START MATERIAL FOR THIS EXERCISE
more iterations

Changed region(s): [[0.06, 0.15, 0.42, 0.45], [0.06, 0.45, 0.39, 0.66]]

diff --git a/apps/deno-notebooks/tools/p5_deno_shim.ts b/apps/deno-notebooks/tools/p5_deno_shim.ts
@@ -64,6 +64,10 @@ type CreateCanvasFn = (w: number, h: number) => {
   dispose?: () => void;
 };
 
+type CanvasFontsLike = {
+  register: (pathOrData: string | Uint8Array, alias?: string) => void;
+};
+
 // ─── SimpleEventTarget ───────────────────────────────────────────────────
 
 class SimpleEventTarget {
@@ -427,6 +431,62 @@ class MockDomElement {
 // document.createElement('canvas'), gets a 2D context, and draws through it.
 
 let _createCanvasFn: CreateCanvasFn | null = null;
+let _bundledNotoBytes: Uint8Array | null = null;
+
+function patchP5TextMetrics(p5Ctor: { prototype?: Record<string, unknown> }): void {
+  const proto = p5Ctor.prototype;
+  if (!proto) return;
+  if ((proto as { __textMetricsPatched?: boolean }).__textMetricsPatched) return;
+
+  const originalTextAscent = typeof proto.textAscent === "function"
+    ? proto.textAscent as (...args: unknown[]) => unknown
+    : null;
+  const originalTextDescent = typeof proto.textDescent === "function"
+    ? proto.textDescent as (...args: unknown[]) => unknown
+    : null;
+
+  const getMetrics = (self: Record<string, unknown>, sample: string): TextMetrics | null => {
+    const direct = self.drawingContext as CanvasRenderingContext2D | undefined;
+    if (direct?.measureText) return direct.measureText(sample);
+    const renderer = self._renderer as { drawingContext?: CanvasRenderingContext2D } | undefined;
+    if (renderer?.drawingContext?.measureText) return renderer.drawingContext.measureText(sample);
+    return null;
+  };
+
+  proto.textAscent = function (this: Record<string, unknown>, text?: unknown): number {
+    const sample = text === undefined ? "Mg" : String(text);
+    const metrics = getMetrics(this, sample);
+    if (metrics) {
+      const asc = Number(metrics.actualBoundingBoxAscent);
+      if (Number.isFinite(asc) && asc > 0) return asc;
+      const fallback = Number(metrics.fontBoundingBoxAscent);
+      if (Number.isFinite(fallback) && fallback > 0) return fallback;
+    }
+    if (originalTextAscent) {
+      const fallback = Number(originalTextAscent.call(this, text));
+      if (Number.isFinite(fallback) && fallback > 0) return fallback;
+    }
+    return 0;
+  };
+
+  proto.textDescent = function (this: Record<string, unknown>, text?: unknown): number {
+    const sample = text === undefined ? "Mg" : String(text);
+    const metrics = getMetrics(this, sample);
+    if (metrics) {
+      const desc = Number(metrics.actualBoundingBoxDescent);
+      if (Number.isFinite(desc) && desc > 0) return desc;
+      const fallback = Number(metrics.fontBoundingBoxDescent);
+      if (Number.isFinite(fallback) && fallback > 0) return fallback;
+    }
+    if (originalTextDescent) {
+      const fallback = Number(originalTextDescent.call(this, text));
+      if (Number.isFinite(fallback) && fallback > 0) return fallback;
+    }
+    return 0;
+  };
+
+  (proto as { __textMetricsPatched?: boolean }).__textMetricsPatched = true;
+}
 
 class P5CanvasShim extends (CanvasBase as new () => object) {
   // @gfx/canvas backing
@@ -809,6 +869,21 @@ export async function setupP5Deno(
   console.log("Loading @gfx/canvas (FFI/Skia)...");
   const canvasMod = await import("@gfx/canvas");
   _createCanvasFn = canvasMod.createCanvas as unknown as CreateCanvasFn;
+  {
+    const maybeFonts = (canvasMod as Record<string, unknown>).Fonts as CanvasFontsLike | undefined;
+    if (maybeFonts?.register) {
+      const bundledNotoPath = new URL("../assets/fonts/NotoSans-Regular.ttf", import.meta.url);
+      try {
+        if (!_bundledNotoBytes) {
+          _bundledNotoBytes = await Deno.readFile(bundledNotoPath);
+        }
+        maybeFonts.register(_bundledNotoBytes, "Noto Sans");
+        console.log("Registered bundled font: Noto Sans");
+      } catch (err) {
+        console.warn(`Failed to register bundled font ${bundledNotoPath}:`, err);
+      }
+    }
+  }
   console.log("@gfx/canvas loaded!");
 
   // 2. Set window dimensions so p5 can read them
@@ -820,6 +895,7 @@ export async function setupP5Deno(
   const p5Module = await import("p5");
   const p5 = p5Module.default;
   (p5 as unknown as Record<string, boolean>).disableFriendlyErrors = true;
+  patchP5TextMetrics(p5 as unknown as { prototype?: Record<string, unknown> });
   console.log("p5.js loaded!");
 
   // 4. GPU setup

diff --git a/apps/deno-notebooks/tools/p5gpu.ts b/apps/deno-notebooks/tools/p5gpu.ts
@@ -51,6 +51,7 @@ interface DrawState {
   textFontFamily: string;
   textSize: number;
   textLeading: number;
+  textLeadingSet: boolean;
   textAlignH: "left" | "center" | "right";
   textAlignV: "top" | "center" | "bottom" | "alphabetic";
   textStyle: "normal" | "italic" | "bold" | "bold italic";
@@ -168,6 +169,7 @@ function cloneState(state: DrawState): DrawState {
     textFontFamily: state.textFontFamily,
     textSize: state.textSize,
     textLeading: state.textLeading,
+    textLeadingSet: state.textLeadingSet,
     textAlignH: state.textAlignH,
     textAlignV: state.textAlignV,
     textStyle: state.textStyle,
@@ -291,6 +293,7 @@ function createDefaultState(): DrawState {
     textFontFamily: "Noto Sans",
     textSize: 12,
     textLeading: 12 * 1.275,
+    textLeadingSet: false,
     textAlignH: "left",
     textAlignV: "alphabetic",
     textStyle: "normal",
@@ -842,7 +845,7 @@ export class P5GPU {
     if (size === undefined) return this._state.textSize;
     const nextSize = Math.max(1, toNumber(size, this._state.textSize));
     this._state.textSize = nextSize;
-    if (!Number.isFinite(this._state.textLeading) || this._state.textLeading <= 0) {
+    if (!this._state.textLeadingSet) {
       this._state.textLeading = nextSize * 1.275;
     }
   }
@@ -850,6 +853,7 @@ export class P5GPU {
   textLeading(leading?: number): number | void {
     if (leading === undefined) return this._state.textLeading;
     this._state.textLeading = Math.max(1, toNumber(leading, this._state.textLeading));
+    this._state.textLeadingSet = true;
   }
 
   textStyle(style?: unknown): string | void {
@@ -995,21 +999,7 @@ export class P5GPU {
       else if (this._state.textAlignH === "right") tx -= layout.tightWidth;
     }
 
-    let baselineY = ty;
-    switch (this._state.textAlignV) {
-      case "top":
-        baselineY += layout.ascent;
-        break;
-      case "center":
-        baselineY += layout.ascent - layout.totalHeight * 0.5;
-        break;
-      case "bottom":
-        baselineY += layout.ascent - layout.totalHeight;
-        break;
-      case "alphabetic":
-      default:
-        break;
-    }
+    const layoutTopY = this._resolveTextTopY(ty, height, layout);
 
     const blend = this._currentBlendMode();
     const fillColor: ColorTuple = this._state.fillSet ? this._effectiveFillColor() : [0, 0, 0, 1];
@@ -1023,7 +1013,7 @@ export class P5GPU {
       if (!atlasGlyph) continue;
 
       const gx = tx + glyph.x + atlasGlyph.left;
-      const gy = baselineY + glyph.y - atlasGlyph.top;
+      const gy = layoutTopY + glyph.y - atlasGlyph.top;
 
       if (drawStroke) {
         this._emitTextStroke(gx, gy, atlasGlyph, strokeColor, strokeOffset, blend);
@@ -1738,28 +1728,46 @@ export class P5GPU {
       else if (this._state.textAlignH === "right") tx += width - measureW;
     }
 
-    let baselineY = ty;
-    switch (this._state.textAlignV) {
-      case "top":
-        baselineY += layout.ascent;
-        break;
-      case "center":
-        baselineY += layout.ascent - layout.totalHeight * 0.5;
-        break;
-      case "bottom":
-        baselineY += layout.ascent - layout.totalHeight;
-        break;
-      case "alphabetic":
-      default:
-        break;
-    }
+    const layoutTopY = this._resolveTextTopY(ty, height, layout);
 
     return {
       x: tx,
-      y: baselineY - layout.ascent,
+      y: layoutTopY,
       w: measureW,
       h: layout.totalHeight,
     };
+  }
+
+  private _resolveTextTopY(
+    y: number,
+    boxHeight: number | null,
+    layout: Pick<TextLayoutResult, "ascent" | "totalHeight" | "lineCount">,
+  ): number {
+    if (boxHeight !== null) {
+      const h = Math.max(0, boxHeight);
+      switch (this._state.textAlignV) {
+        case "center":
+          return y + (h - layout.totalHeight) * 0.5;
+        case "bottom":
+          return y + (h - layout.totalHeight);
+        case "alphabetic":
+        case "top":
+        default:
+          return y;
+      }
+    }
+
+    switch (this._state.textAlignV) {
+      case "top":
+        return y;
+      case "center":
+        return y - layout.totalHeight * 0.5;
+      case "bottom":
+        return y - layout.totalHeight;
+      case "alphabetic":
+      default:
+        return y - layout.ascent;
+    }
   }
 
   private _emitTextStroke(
END MATERIAL FOR THIS EXERCISE
● **WHAT TO DO**
Copy each line of the data that contains the word "export".

● **TASK RESULT**
@@ -809,6 +869,21 @@ export async function setupP5Deno(
@@ -820,6 +895,7 @@ export async function setupP5Deno(
@@ -842,7 +845,7 @@ export class P5GPU {
@@ -850,6 +853,7 @@ export class P5GPU {
@@ -995,21 +999,7 @@ export class P5GPU {
@@ -1023,7 +1013,7 @@ export class P5GPU {
@@ -1738,28 +1728,46 @@ export class P5GPU {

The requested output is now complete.